Work request:
All lines in the data that hold the word "following" need copying.

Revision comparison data

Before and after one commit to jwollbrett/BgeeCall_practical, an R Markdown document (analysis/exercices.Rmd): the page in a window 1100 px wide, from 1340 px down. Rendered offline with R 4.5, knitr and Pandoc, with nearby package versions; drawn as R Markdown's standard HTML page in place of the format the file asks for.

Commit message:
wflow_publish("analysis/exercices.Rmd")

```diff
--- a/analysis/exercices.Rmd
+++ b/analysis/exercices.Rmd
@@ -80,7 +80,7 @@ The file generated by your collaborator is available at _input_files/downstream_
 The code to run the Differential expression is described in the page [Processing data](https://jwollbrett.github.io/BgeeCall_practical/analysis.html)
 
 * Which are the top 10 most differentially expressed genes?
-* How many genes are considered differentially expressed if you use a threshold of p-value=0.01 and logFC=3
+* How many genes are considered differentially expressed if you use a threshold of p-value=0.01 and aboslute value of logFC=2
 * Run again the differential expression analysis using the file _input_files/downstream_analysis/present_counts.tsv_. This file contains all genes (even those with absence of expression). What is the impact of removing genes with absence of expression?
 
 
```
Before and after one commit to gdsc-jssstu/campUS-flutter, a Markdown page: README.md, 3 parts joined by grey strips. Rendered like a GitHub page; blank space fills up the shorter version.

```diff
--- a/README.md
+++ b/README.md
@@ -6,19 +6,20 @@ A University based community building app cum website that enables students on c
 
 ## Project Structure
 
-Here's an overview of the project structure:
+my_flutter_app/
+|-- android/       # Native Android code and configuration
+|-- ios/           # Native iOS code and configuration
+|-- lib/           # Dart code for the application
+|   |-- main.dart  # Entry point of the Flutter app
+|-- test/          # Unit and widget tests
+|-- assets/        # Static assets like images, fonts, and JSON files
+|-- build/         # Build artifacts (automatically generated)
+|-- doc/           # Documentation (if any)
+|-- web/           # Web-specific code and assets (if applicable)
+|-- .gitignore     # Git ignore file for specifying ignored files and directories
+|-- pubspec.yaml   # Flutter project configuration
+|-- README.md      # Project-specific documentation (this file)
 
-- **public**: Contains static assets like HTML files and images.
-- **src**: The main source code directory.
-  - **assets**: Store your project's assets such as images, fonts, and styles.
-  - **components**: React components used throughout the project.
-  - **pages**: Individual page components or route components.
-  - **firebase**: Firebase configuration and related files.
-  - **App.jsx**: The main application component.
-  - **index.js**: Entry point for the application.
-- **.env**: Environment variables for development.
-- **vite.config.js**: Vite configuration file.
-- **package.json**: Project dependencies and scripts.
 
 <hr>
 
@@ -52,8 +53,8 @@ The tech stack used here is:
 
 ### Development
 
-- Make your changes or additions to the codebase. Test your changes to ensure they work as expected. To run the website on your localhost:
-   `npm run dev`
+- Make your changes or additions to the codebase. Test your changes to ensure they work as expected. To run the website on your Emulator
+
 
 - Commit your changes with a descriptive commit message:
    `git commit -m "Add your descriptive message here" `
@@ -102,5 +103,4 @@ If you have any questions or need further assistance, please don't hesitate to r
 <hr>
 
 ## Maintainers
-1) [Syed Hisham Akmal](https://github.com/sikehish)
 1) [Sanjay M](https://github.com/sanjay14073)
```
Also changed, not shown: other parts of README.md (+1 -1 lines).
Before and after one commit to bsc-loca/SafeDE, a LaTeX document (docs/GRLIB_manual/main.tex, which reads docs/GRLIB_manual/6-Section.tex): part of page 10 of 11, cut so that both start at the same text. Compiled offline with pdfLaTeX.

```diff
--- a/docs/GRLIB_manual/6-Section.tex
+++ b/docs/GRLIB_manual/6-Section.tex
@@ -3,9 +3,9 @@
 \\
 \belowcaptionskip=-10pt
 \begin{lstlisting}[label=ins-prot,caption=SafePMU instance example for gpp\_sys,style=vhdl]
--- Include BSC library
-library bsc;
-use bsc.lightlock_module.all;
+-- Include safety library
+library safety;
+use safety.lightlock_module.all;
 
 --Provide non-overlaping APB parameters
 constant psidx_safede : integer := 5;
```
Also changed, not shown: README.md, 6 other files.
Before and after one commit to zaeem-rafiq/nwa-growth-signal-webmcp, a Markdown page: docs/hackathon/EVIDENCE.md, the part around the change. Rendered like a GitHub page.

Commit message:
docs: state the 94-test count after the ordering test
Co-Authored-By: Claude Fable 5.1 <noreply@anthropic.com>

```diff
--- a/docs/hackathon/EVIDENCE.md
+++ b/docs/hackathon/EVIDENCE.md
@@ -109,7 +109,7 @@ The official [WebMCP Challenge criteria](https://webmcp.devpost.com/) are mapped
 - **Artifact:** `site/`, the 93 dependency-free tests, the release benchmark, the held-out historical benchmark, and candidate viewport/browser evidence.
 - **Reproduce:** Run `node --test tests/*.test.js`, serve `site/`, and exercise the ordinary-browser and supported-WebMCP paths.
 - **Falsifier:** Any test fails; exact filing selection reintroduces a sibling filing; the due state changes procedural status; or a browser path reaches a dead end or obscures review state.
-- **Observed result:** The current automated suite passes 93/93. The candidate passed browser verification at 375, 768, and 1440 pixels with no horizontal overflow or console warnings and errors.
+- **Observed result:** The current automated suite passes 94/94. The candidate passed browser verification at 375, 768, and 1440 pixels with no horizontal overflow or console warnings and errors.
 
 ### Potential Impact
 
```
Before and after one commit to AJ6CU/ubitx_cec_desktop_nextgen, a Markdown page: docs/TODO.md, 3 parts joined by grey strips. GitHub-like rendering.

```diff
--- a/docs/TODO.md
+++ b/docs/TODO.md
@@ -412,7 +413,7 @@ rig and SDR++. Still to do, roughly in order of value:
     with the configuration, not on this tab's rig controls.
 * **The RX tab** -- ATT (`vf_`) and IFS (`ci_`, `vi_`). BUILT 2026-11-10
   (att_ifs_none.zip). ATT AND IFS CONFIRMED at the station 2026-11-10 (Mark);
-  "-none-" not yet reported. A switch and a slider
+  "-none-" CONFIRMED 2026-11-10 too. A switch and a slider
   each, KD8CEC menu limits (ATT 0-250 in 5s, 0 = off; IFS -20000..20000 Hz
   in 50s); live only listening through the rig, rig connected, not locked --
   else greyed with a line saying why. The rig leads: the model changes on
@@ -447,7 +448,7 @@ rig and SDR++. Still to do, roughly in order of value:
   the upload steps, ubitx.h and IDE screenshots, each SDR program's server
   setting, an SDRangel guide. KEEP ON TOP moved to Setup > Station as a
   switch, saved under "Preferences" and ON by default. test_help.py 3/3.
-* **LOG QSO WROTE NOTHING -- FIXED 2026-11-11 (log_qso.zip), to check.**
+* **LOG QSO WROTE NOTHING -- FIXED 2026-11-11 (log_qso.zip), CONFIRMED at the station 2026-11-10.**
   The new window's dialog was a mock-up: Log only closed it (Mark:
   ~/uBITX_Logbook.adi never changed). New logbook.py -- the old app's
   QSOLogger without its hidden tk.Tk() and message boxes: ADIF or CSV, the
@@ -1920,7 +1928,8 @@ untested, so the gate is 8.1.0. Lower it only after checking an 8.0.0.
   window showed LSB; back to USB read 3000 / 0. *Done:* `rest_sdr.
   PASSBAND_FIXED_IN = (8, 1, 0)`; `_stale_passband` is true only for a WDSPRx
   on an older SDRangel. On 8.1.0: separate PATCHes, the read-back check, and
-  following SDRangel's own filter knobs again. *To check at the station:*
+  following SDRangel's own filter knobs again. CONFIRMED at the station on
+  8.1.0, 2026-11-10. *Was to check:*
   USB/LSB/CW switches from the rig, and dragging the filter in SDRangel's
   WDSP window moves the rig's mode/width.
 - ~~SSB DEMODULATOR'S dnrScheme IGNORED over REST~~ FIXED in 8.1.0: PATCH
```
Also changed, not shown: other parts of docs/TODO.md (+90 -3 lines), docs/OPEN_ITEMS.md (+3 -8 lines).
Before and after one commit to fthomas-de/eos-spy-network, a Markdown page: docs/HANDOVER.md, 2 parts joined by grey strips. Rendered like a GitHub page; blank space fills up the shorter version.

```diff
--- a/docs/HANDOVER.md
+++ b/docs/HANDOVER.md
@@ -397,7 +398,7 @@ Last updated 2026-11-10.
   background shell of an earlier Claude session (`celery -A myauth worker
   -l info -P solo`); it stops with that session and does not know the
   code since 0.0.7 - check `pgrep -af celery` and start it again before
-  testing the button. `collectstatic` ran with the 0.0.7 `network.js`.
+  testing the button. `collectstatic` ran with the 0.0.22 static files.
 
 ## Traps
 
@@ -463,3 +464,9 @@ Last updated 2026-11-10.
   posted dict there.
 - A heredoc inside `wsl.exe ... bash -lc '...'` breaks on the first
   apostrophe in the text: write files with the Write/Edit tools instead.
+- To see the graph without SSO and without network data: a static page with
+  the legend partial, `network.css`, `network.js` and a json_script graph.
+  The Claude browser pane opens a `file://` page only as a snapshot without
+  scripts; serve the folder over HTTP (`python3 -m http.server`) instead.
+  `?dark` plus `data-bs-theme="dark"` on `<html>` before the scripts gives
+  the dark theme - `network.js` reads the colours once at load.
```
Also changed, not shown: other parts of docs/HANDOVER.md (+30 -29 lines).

Exercise result:
-  following SDRangel's own filter knobs again. *To check at the station:*
+  following SDRangel's own filter knobs again. CONFIRMED at the station on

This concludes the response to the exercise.